You'd probably assume that 5 days of fly fishing on a sun-baked flat off the coast of a Mexican island would be about as relaxing and therapeutic as it gets. And, in many ways, it was. But along with all the fresh fish and cervezas and siestas a guy could ask for came a big dose of humility in the form of the silver king.
Leading up to this trip I considered myself to be a competent caster. Put a 5-weight in my hand, tell me where to put the fly and 9 times out of 10 I'll get it there. Give me a 10-foot 7-weight and I'll hit a trashcan lid at 60 ft. with an off-shoulder roll cast. Apparently though the transitive property doesn't apply to fly fishing, because I couldn't cast a 12-weight to save my life. So, in hindsight it was probably a good thing that Brett was on the bow first when on the second day of the trip we ran into a massive school of 100+ pound tarpon.
Seeing a school of adult tarpon rolling on the surface would probably unnerve even your average non-angler... It sent me into a heart-throbbing panic and i wasn't even the one casting. So as I watched Brett and tried to capture the first fish of the trip on film, here's what I remember it going down...
1. Half-way through the retrieve the line goes tight. The surface explodes and a silver missile flies out of the water with alarming velocity. The monster tail walks the surface for what seems like a few seconds and the water explodes again as the fish disappears.
2. I hear line hissing furiously through the guides as I try to anticipate the fish's next aerial display.
3. Fish goes airborne again and I start snapping.
4. "!!!!!***&&&????" - stream of incoherent obscenities coming from the bow of the boat.
5. "CRACK!!!" - the fish, fly line, and almost every snake guide on the 12-weight rod are gone.
We recouped, tallied the casualties, and rigged up the backup rod. But all this had made me uneasy. Watching that first fish defy gravity as it shattered the surface traveling skyward scared the piss out of me. I thought to myself that if, by the hand of God I could get a fly close to one of these dinosaurs, and heaven forbid if one were to eat it, how the hell was i going to land it?
The whole thought process gave me a case of the Jello-Knees the likes of which I haven't had since I asked out my 6th grade girlfriend. As much as I wish all this colorful commentary was just me trying to sensationalize the story, I legitimately had a difficult time standing when it was my turn to take the bow.
And sure as shit fish started rolling again. Some of them were uncomfortably close. So close that I wasn't sure that I wanted to hook one for fear that it might jump into the boat. As much as I'd like to say I shined under the pressure of the moment, the truth is I shit down my leg with impressive style. My casting loops were collapsing like folded waterfowl. To say I was getting hot and bothered would be an understatement; I was sweaty and nervous and angry and frustrated and anxious and wondering if I was blowing the best chance I'd ever have at hooking a triple digit tarpon and wondering what the hell I'd signed up for in the first place and whether I could even call myself a fly fisher when I got home after such a pitiful display and maybe it was about time I grew some cajones. And then the line went tight.
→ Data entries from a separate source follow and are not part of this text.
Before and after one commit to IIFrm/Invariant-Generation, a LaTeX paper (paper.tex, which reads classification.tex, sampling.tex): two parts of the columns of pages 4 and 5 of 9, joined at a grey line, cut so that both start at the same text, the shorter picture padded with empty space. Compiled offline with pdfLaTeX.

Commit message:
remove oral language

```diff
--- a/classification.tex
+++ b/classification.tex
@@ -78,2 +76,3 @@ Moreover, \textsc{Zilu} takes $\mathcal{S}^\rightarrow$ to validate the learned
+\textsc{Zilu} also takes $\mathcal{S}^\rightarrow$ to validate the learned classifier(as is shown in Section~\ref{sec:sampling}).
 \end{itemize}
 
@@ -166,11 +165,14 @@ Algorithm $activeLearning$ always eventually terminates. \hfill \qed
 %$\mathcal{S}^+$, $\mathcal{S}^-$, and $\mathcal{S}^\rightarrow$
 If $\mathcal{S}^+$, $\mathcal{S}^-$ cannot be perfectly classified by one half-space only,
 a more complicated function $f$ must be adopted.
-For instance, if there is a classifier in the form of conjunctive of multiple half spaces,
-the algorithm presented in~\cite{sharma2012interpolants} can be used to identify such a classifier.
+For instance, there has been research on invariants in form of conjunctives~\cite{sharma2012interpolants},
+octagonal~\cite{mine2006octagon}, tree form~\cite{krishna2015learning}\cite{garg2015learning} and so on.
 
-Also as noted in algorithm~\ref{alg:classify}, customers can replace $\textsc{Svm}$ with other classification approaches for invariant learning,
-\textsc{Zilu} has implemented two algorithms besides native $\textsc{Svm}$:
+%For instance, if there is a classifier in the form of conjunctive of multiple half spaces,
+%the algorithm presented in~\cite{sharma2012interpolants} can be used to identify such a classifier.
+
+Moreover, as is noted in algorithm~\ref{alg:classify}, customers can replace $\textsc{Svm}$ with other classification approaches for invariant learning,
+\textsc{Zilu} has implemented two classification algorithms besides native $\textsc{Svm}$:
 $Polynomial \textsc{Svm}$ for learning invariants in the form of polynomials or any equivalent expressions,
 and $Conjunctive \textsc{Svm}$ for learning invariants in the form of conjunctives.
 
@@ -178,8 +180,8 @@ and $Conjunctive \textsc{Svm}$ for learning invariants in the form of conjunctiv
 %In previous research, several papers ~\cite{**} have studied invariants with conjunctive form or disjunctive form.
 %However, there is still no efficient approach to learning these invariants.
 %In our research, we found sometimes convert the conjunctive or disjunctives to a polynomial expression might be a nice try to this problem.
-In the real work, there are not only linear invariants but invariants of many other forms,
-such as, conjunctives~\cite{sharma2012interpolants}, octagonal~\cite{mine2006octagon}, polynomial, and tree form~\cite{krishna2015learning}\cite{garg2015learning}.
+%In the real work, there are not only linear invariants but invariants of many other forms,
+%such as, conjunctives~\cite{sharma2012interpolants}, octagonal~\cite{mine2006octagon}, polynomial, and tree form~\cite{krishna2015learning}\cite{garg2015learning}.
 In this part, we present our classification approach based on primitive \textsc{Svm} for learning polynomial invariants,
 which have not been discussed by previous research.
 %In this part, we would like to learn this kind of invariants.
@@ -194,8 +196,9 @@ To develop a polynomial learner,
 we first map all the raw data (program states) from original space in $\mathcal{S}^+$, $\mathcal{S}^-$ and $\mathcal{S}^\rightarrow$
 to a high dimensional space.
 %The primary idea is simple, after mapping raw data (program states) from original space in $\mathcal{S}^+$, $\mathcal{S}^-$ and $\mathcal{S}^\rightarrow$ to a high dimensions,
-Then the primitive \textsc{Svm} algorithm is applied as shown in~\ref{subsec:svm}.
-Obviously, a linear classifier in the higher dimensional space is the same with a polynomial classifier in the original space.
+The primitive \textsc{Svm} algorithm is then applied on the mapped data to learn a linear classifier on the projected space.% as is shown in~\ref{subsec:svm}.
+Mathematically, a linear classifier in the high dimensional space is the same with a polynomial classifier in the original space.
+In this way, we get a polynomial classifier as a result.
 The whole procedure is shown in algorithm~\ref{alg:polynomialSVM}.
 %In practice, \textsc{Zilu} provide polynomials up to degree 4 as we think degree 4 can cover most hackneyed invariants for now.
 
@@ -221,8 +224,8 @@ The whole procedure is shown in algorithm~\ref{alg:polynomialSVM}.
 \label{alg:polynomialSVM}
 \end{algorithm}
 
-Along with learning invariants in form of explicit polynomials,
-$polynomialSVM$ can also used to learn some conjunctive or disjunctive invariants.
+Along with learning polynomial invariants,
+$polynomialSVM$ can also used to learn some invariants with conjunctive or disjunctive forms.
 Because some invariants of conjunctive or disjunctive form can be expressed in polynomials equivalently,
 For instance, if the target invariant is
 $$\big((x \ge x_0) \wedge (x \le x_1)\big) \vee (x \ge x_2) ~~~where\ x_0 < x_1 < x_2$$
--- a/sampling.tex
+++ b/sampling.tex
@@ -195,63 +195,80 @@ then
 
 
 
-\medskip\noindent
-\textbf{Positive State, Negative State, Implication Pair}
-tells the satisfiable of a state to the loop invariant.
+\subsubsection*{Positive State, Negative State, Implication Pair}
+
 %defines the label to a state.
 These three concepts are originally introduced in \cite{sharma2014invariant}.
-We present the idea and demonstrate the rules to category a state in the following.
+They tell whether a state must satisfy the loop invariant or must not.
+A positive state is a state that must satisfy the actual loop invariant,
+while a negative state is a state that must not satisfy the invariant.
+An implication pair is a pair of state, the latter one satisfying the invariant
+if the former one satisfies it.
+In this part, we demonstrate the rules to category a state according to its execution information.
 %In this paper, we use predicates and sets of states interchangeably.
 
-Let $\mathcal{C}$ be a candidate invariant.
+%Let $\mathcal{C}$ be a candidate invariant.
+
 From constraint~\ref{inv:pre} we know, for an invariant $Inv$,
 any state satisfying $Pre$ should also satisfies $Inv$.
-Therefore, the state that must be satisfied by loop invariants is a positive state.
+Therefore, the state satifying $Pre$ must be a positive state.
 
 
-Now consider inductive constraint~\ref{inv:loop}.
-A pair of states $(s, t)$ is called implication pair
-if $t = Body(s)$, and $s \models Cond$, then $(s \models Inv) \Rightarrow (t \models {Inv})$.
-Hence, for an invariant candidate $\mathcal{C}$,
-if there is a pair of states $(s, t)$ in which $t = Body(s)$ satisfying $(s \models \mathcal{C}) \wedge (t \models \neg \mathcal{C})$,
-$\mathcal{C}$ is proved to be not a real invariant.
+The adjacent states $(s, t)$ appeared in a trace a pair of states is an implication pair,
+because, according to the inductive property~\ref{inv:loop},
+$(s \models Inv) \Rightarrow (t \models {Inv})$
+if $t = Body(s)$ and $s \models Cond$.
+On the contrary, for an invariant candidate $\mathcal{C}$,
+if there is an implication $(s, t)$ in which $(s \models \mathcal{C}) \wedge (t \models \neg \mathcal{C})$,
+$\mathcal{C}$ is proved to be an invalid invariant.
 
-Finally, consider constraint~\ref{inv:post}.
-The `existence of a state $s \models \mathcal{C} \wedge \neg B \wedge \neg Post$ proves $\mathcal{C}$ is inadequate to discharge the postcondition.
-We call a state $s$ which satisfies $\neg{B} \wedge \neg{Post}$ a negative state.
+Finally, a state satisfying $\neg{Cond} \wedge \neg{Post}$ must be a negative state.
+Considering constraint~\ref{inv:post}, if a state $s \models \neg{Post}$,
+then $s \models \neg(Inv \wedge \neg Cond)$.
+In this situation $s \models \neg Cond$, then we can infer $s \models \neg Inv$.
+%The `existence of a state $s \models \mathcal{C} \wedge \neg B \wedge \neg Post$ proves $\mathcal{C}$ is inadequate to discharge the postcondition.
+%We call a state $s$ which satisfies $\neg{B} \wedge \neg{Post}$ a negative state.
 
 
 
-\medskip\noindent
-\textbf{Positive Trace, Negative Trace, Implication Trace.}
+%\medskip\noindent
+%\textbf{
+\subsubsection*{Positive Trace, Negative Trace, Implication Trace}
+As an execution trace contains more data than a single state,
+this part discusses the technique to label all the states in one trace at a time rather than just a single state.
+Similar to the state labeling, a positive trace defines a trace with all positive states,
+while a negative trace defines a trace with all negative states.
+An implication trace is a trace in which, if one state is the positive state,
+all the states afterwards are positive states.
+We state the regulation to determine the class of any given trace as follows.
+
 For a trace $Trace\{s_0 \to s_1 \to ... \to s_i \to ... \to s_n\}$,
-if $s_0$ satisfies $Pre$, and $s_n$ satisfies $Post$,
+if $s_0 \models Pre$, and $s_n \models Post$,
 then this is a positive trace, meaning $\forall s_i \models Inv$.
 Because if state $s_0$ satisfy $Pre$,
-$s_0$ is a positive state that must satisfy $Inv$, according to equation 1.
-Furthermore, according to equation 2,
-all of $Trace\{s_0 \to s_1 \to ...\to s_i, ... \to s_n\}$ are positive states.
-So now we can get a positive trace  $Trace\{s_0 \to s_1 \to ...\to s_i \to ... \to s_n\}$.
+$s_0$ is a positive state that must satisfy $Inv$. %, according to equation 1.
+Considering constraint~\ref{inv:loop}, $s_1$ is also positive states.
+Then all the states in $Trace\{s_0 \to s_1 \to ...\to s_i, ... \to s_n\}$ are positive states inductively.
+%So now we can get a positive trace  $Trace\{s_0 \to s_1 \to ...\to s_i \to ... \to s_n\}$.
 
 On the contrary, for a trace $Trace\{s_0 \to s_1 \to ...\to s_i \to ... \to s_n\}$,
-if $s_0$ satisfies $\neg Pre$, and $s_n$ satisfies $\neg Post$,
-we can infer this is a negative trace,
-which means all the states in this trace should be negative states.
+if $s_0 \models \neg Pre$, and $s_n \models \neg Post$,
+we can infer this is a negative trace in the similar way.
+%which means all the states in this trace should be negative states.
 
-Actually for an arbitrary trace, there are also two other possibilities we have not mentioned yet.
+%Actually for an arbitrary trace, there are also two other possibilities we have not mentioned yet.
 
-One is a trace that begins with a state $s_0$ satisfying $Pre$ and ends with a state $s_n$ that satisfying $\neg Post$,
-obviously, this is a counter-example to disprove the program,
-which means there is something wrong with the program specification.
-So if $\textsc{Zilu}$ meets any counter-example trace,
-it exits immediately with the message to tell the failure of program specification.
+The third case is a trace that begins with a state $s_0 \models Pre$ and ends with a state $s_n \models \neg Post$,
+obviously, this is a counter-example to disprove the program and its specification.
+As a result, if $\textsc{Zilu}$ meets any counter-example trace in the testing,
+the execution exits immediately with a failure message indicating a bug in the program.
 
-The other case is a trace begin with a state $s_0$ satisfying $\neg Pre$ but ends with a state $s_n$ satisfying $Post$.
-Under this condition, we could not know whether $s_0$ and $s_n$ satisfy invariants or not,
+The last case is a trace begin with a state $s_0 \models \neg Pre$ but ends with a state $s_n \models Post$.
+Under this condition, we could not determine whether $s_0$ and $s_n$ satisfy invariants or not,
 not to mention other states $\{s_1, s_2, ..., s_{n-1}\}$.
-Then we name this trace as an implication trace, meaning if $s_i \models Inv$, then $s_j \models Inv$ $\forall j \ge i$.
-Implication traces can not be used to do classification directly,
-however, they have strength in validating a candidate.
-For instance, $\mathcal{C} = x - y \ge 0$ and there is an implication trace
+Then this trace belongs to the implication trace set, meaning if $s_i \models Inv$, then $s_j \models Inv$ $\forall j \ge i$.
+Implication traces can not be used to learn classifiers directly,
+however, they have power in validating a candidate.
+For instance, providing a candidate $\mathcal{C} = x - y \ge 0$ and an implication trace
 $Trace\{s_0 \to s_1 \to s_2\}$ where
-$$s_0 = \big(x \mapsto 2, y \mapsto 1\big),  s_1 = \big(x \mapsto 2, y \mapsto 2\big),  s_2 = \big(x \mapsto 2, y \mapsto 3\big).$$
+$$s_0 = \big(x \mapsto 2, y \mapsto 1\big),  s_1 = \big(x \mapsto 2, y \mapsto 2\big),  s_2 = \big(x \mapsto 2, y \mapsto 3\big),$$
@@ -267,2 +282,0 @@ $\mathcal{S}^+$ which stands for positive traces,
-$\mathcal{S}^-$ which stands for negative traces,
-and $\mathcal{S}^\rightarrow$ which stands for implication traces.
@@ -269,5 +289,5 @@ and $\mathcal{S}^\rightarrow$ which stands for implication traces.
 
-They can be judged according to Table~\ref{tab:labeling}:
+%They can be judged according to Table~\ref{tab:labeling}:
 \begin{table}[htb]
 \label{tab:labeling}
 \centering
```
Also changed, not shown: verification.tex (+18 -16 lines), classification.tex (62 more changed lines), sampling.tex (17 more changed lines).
It probably lasted all of 3 seconds and truthfully all I can remember is thinking "OH shit oh shit oh shit." I'd liken it to hooking the bumper of a stock car just before the green flag goes up. Dead weight suddenly accelerates to mach 3 before the neurons in your brain have time to get from one cell to the next. During that nano-second the fly line had backlashed around my stripping hand and snapped with an Independence Day caliber "BANG!" It didn't register until after the fact that I'd felt like my arm was going to be pulled through the stripping guide and that if that had happened I probably could've ridden that fish all the way to Cuba.